If ever there’s a game to make a reviewer sound like a hippy (or a hippy-hater, if it’s a negative review), ThatGameCompany has been developing them; Flow, the Flash game gone PSN Sixaxis downloadable, then Flower, the game with a pretty unsubtle environmentalist tone to it, and now Journey, a game with the lofty ambitions of provoking wonder and emotions from the humble position of a PSN downloadable title.
If it’s one thing that Journey’s full of, it’s mystery. Some of the mysteries will probably be unravelled through internet message boards if not by personal experimentation, but it’s almost worth not investigating the former, as the mystery of the game helps really drive the sense of wonder which punctuates so many moments throughout the experience.
This is destined to be a very short review, simply because of how uncomplicated the game is, and the desire I have not to spoil anything for anyone. Which is funny, since spoiling The Journey isn’t like spoiling other games, by revealing major plot points or twists in the tale, since the story in Journey is very minimalist, and told with pictograms rather than words. No, spoiling Journey would be to describe the various things you’ll encounter, and the places you’ll see.
Mechanically, Journey is no more complex. You can jump, move about, and you can release a kind of pinging musical note. The jump is sort of more of a ‘fly’ type move, which has a meter in the form of the players scarf. White characters disappear from the scarf the more the higher the player goes, and ones they’re gone, they’ll float back to earth. Scarves are a recurring motif in the game, with various wild scarves swarming around, which will recharge the player, and there needs to be scarves in the landscape that need to be interacted with, oftentimes in unexpected ways, but never in a way that’s hard or frustrating to work out.
Journey has a kind of ambient multiplayer aspect to it, whereby random players will find themselves paired up in their respective games. Though there’s limited interactivity between players, you can help each other, but absolutely no room for griefing or trolling. Since it happens almost anonymously and without explicit communication, there’s a level of mystery that remains consistent with the rest of the game.
The Bottom Line:

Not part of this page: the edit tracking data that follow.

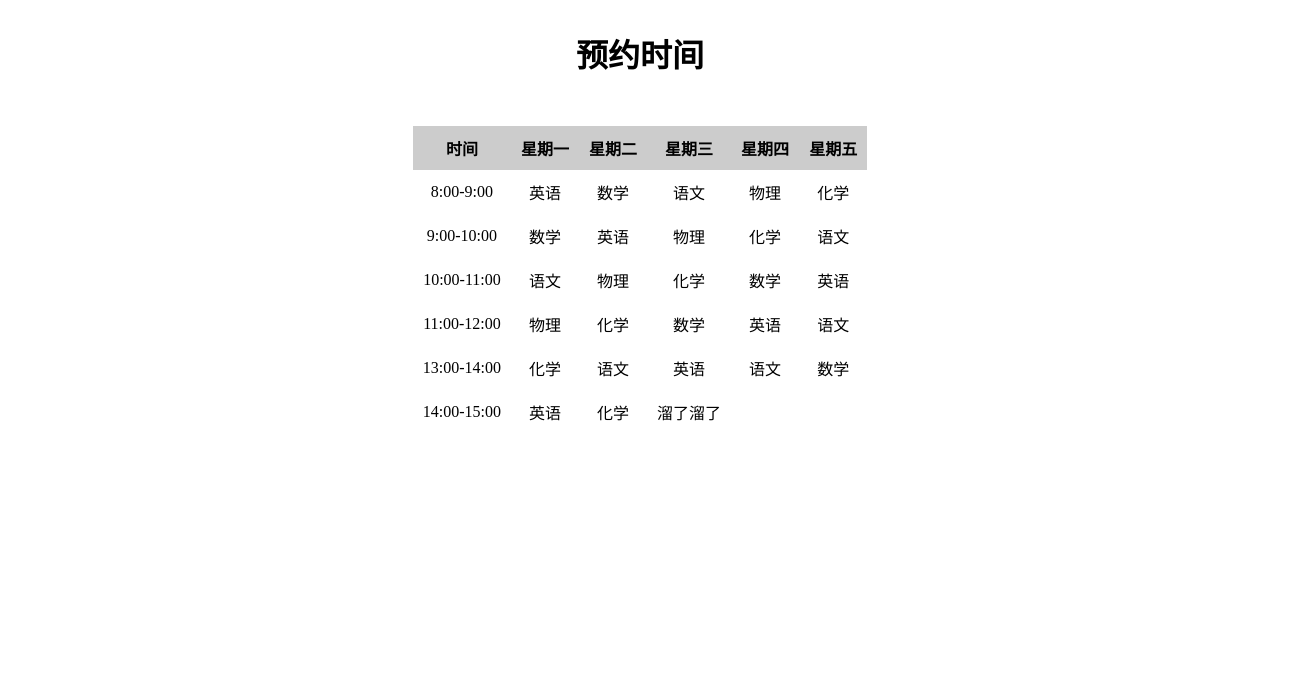
Repository: wupeng6666/Sports-Hall-Booking-System
Page: LearingDjango/app01/templates/kebiao.html
These files come from the project's save history. The page is drawn as it stood at one moment and after the next save; the edit follows.
The browser window is 1280 px wide. The page is 1280 px wide, then 1316 px, then 1280 px, so the pictures cover 1316 px, including what lies to the right of the window. The pictures show the whole page.
The template is drawn by Django 4.2. The application's start-up code is not run. Other server files are loaded and not shown. The template is opened directly, without the code that normally fills it, so the values that code supplies are empty.

Above is the page before, as saved 2023-05-28 01:39:34.

### LearingDjango/app01/templates/kebiao.html
<!DOCTYPE html>
<html lang="en">

<head>
    <meta charset="UTF-8">
    <title>课表</title>
</head>
<style>
    h1 {
        text-align: center;
        margin-top: 30px;
    }

    table {
        margin: 50px auto;
        border-collapse: collapse;
    }

    th {
        background-color: #ccc;
        font-weight: bold;
        padding: 10px;
    }

    td {
        text-align: center;
        padding: 10px;
    }

    .course {
        cursor: pointer;
        background-color: #fff;
    }

    .course:hover {
        background-color: #f7f7f7;
    }
</style>

<body>
    <h1>预约时间</h1>
    <table>
        <thead>
            <tr>
                <th>时间</th>
                <th>星期一</th>
                <th>星期二</th>
                <th>星期三</th>
                <th>星期四</th>
                <th>星期五</th>
            </tr>
        </thead>
        <tbody>
            <tr>
                <td>8:00-9:00</td>
                <td class="course" id="monday1">英语</td>
                <td class="course" id="tuesday1">数学</td>
                <td class="course" id="wednesday1">语文</td>
                <td class="course" id="thursday1">物理</td>
                <td class="course" id="friday1">化学</td>
            </tr>
            <tr>
                <td>9:00-10:00</td>
                <td class="course" id="monday2">数学</td>
                <td class="course" id="tuesday2">英语</td>
                <td class="course" id="wednesday2">物理</td>
                <td class="course" id="thursday2">化学</td>
                <td class="course" id="friday2">语文</td>
            </tr>
            <tr>
                <td>10:00-11:00</td>
                <td class="course" id="monday3">语文</td>
                <td class="course" id="tuesday3">物理</td>
                <td class="course" id="wednesday3">化学</td>
                <td class="course" id="thursday3">数学</td>
                <td class="course" id="friday3">英语</td>
            </tr>
            <tr>
                <td>11:00-12:00</td>
                <td class="course" id="monday4">物理</td>
                <td class="course" id="tuesday4">化学</td>
                <td class="course" id="wednesday4">数学</td>
                <td class="course" id="thursday4">英语</td>
                <td class="course" id="friday4">语文</td>
            </tr>
            <tr>
                <td>13:00-14:00</td>
                <td class="course" id="monday5">化学</td>
                <td class="course" id="tuesday5">语文</td>
                <td class="course" id="wednesday5">英语</td>
                <td class="course" id="thursday5">语文</td>
                <td class="course" id="friday5">数学</td>
            </tr>
            <tr>
                <td>14:00-15:00</td>
                <td class="course" id="monday6">英语</td>
                <td class="course" id="tuesday6">化学</td>
                <td class="course" id="wednesday6">溜了溜了</td>

                <script>
                    // 获取所有课程格子
                    var courses = document.querySelectorAll('.course');

                    // 遍历课程格子并添加点击事件
                    courses.forEach(function (course) {
                        course.addEventListener('click', function () {
                            var courseName = this.innerHTML;
                            alert('你点击了课程：' + courseName);
                        });
                    });
                </script>
</body>

After the next save:
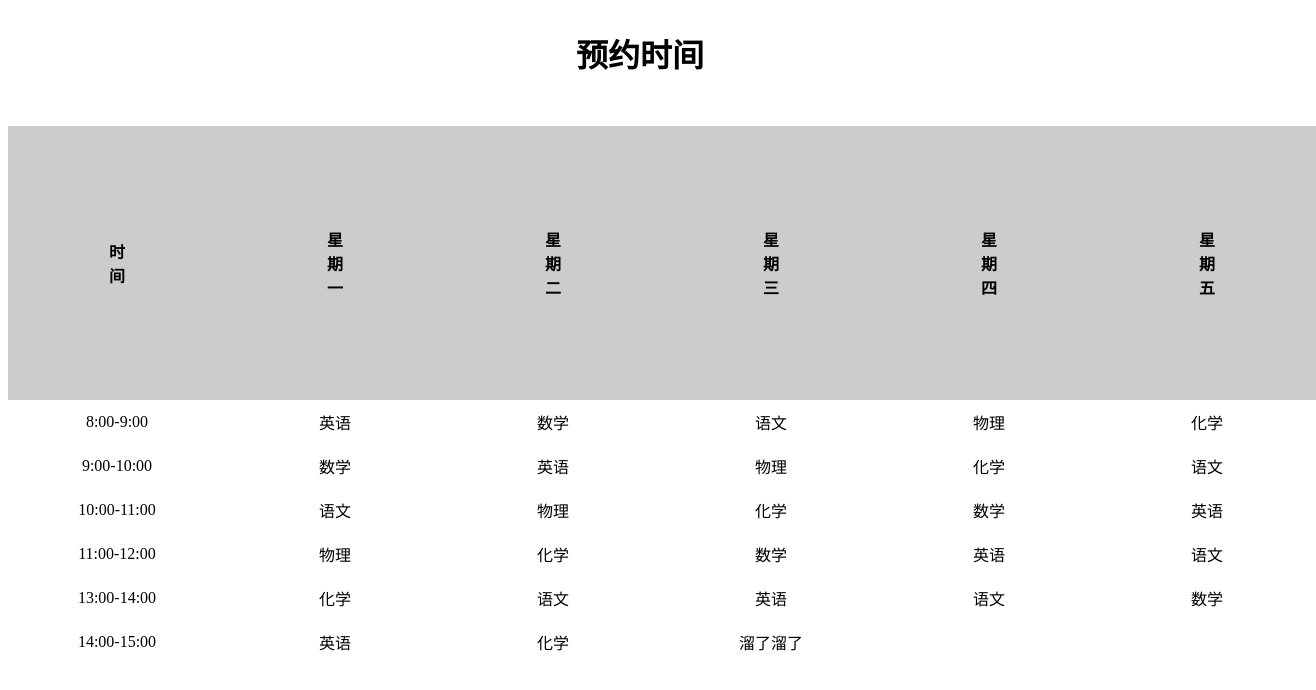
Saved 29 s later.
--- a/LearingDjango/app01/templates/kebiao.html
+++ b/LearingDjango/app01/templates/kebiao.html
@@ -19,7 +19,7 @@
     th {
         background-color: #ccc;
         font-weight: bold;
-        padding: 10px;
+        padding: 101px;
     }
 
     td {

After the save that followed:
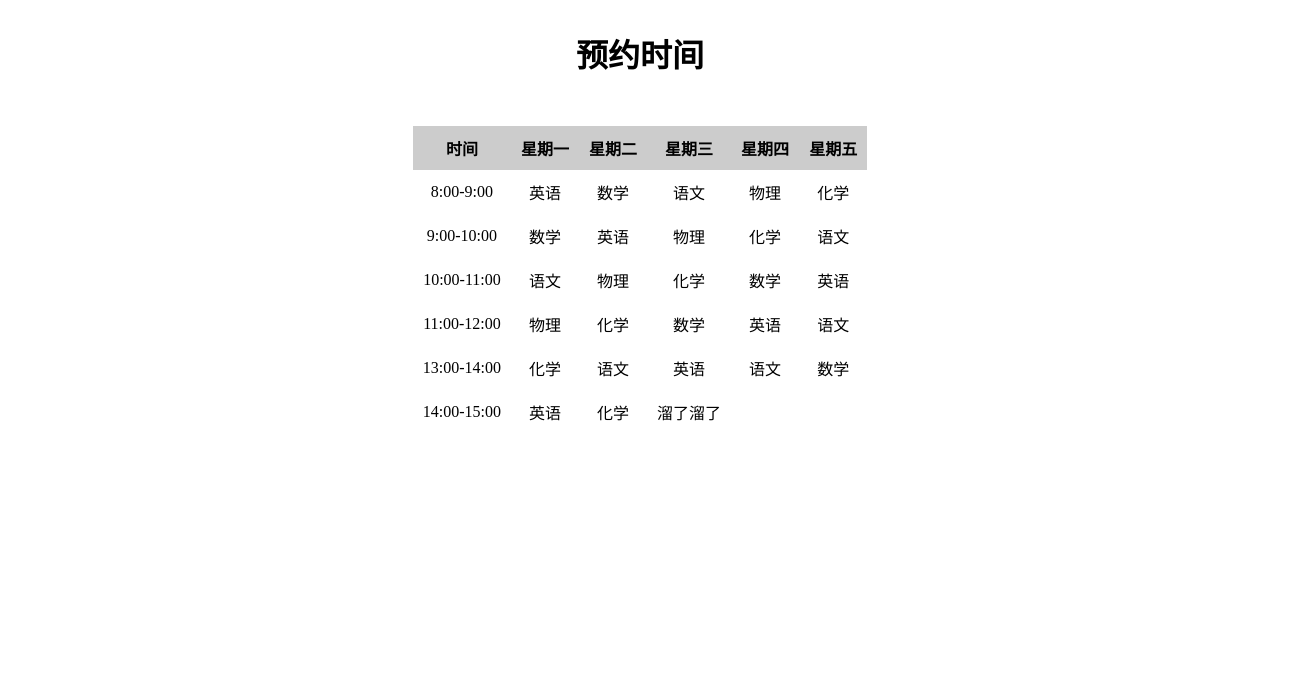
Saved 4 s later.
--- a/LearingDjango/app01/templates/kebiao.html
+++ b/LearingDjango/app01/templates/kebiao.html
@@ -19,7 +19,7 @@
     th {
         background-color: #ccc;
         font-weight: bold;
-        padding: 101px;
+        padding: 10px;
     }
 
     td {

Journey isn’t your average game. Instead of challenging the player and urging them to overcome things, it fills them with an easy sense of enjoyment. It won’t be for everyone; if you play games simply for the energising joy of adversity, competition, and being challenged, then you might find Journey to be a bore. If, however, you have an open mind and room within just to chill out, you will find Journey to be a perfect few hours.